Restate the entries below word for word, omitting nothing.

Dataset excerpts =>
- - - - - - -

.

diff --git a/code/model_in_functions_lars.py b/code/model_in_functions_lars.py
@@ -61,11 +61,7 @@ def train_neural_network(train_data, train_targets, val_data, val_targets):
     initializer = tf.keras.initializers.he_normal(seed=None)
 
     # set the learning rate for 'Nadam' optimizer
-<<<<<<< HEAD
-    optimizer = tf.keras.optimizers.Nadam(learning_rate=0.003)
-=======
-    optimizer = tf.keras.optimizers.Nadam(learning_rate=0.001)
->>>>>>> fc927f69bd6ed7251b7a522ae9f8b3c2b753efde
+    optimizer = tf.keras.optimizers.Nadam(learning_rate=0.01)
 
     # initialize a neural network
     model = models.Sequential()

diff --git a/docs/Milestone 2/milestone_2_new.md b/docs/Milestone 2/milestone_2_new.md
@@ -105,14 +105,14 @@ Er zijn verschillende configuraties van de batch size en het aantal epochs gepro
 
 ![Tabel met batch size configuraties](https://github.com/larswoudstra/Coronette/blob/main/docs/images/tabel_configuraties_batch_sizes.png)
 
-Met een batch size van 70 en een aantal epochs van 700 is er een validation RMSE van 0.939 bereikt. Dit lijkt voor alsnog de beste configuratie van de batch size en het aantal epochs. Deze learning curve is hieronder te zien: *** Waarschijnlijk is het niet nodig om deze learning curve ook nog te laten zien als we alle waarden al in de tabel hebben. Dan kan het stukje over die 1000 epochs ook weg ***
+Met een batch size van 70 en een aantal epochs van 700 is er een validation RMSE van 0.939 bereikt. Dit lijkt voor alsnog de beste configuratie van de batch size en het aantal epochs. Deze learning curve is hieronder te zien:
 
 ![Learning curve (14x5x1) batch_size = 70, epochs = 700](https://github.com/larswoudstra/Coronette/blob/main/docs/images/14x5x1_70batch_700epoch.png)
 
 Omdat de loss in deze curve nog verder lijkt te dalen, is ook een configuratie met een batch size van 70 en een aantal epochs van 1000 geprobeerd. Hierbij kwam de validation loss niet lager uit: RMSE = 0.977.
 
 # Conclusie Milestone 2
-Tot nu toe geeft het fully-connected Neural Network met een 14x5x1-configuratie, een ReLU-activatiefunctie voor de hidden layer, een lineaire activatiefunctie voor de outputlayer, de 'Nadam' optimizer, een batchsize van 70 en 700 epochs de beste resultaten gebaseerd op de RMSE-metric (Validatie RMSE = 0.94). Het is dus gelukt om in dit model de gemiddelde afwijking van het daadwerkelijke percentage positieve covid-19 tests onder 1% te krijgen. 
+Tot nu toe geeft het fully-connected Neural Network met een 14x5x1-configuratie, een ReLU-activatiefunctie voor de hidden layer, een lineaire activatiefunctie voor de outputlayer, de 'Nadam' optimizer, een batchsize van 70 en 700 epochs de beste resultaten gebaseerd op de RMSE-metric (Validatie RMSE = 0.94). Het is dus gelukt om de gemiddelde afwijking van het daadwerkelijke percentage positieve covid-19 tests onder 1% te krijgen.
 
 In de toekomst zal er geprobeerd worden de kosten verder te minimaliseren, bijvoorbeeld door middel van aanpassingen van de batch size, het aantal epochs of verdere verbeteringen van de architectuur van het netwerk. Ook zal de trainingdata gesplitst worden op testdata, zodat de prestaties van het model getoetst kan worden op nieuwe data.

- - - - - - -

Solution to the problem =>
.

diff --git a/code/model_in_functions_lars.py b/code/model_in_functions_lars.py
@@ -61,11 +61,7 @@ def train_neural_network(train_data, train_targets, val_data, val_targets):
     initializer = tf.keras.initializers.he_normal(seed=None)
 
     # set the learning rate for 'Nadam' optimizer
-<<<<<<< HEAD
-    optimizer = tf.keras.optimizers.Nadam(learning_rate=0.003)
-=======
-    optimizer = tf.keras.optimizers.Nadam(learning_rate=0.001)
->>>>>>> fc927f69bd6ed7251b7a522ae9f8b3c2b753efde
+    optimizer = tf.keras.optimizers.Nadam(learning_rate=0.01)
 
     # initialize a neural network
     model = models.Sequential()

diff --git a/docs/Milestone 2/milestone_2_new.md b/docs/Milestone 2/milestone_2_new.md
@@ -105,14 +105,14 @@ Er zijn verschillende configuraties van de batch size en het aantal epochs gepro
 
 ![Tabel met batch size configuraties](https://github.com/larswoudstra/Coronette/blob/main/docs/images/tabel_configuraties_batch_sizes.png)
 
-Met een batch size van 70 en een aantal epochs van 700 is er een validation RMSE van 0.939 bereikt. Dit lijkt voor alsnog de beste configuratie van de batch size en het aantal epochs. Deze learning curve is hieronder te zien: *** Waarschijnlijk is het niet nodig om deze learning curve ook nog te laten zien als we alle waarden al in de tabel hebben. Dan kan het stukje over die 1000 epochs ook weg ***
+Met een batch size van 70 en een aantal epochs van 700 is er een validation RMSE van 0.939 bereikt. Dit lijkt voor alsnog de beste configuratie van de batch size en het aantal epochs. Deze learning curve is hieronder te zien:
 
 ![Learning curve (14x5x1) batch_size = 70, epochs = 700](https://github.com/larswoudstra/Coronette/blob/main/docs/images/14x5x1_70batch_700epoch.png)
 
 Omdat de loss in deze curve nog verder lijkt te dalen, is ook een configuratie met een batch size van 70 en een aantal epochs van 1000 geprobeerd. Hierbij kwam de validation loss niet lager uit: RMSE = 0.977.
 
 # Conclusie Milestone 2
-Tot nu toe geeft het fully-connected Neural Network met een 14x5x1-configuratie, een ReLU-activatiefunctie voor de hidden layer, een lineaire activatiefunctie voor de outputlayer, de 'Nadam' optimizer, een batchsize van 70 en 700 epochs de beste resultaten gebaseerd op de RMSE-metric (Validatie RMSE = 0.94). Het is dus gelukt om in dit model de gemiddelde afwijking van het daadwerkelijke percentage positieve covid-19 tests onder 1% te krijgen. 
+Tot nu toe geeft het fully-connected Neural Network met een 14x5x1-configuratie, een ReLU-activatiefunctie voor de hidden layer, een lineaire activatiefunctie voor de outputlayer, de 'Nadam' optimizer, een batchsize van 70 en 700 epochs de beste resultaten gebaseerd op de RMSE-metric (Validatie RMSE = 0.94). Het is dus gelukt om de gemiddelde afwijking van het daadwerkelijke percentage positieve covid-19 tests onder 1% te krijgen.
 
 In de toekomst zal er geprobeerd worden de kosten verder te minimaliseren, bijvoorbeeld door middel van aanpassingen van de batch size, het aantal epochs of verdere verbeteringen van de architectuur van het netwerk. Ook zal de trainingdata gesplitst worden op testdata, zodat de prestaties van het model getoetst kan worden op nieuwe data.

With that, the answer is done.